First, while a number of talented new faces showed up this year including Eslick and Peris, three of the four AMA champions are seasoned veterans. Duhamel is at least 37, Mladin 33 and Yates is 32. Even Hayden, at 27, is hardly a youngster any more. The promising stars of tomorrow like Spies, R. Hayden, Zemke, Disalvo, Attard, Eslick, Peris and Young need to start winning championships. Some, most notably factory riders Spies, Zemke, R. Hayden and Disalvo are already winning races and their second place finishes in the various classes give some hope that a new generation may finally be ready to take over. While I’m happy to see old guys winning not just in the AMA but also showing well in World Superbike (Corser, Haga) and even in motocross and supercross (Larocco, Dowd) I do think it is a sign that the young guys aren’t working hard enough. Lets hope the racers still in their twenties can start sticking it to the vets next year.

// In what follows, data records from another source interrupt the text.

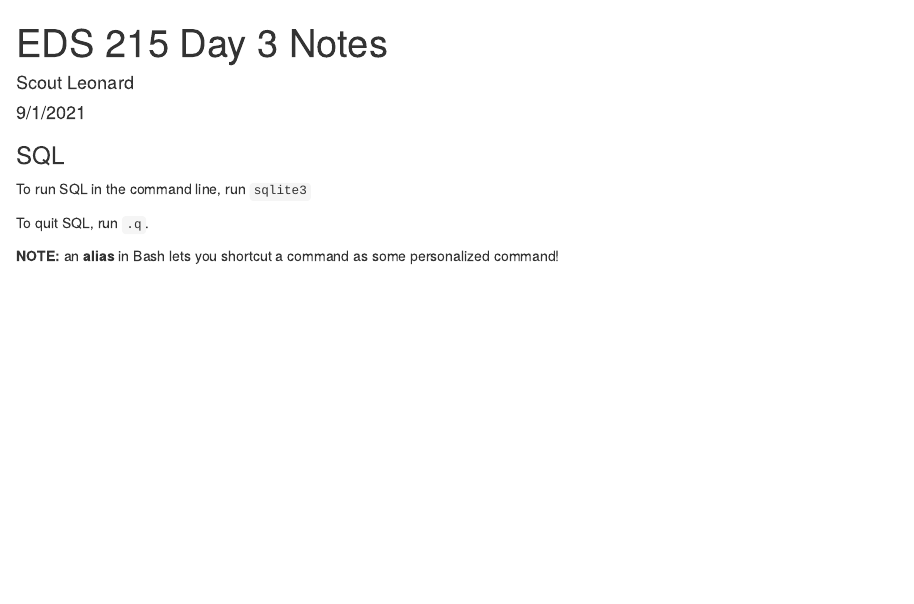
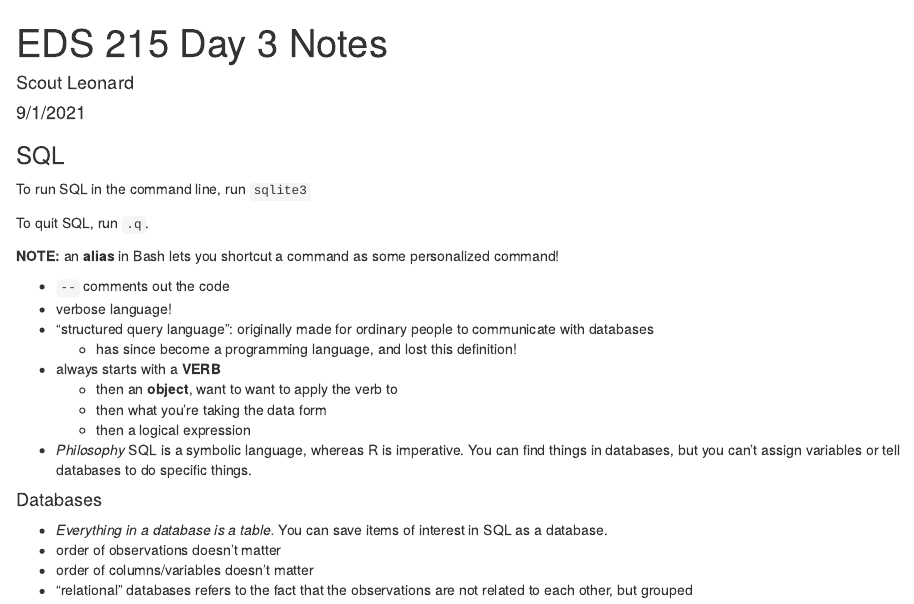
Before and after one commit to scoutcleonard/eds215-day3-notes, an R Markdown document (eds215_day3_notes.Rmd): the page in a window 1100 px wide, from its top. Rendered offline with R 4.5, knitr and Pandoc, with nearby package versions.

Commit message:
notes from the morning

```diff
--- a/eds215_day3_notes.Rmd
+++ b/eds215_day3_notes.Rmd
@@ -16,3 +16,19 @@ To run SQL in the command line, run `sqlite3`
 To quit SQL, run `.q`.
 
 **NOTE:** an **alias** in Bash lets you shortcut a command as some personalized command!
+
+- `--` comments out the code
+- verbose language!
+- "structured query language": originally made for ordinary people to communicate with databases
+  - has since become a programming language, and lost this definition!
+- always starts with a **VERB**
+  - then an **object**, want to want to apply the verb to
+  - then what you're taking the data form
+  - then a logical expression
+- *Philosophy* SQL is a symbolic language, whereas R is imperative. You can find things in databases, but you can't assign variables or tell databases to do specific things.
+
+#### Databases
+- *Everything in a database is a table.* You can save items of interest in SQL as a database.
+- order of observations doesn't matter
+- order of columns/variables doesn't matter
+- "relational" databases refers to the fact that the observations are not related to each other, but grouped
```
Also changed, not shown: survey.Rmd (+17 -0 lines), survey.html (added).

Second, I think that Vincent Haskovec’s injury is a huge loss for Haskovec, for the AMA and perhaps for the sport. If nothing else, it is a frightening reminder of just how dangerous this sport can be. At its worst, it is a situation where a talented racer has had his life dramatically changed, a series has lost some of its prestige and the sport may have lost some fans. That’s bad mojo all around. While Vincent’s accident has spurred a renewed interest in making our tracks safer, no end result can justify the impact this has had on his life. Lets hope that the AMA and the tracks make a huge step forward with track safety for next year so no other riders will have to suffer this kind of accident.
So while I offer congratuations to Tommy Hayden (Supersport), Aaron Yates (Superstock) and Miguel Duhamel (Formula Extreme) for their championships, I want to close by sending out my thoughts to Vincent Haskovec for the price he ultimately paid in providing the entertainment that AMA road racing offered in ‘05.
[image from the Kawasaki web site.]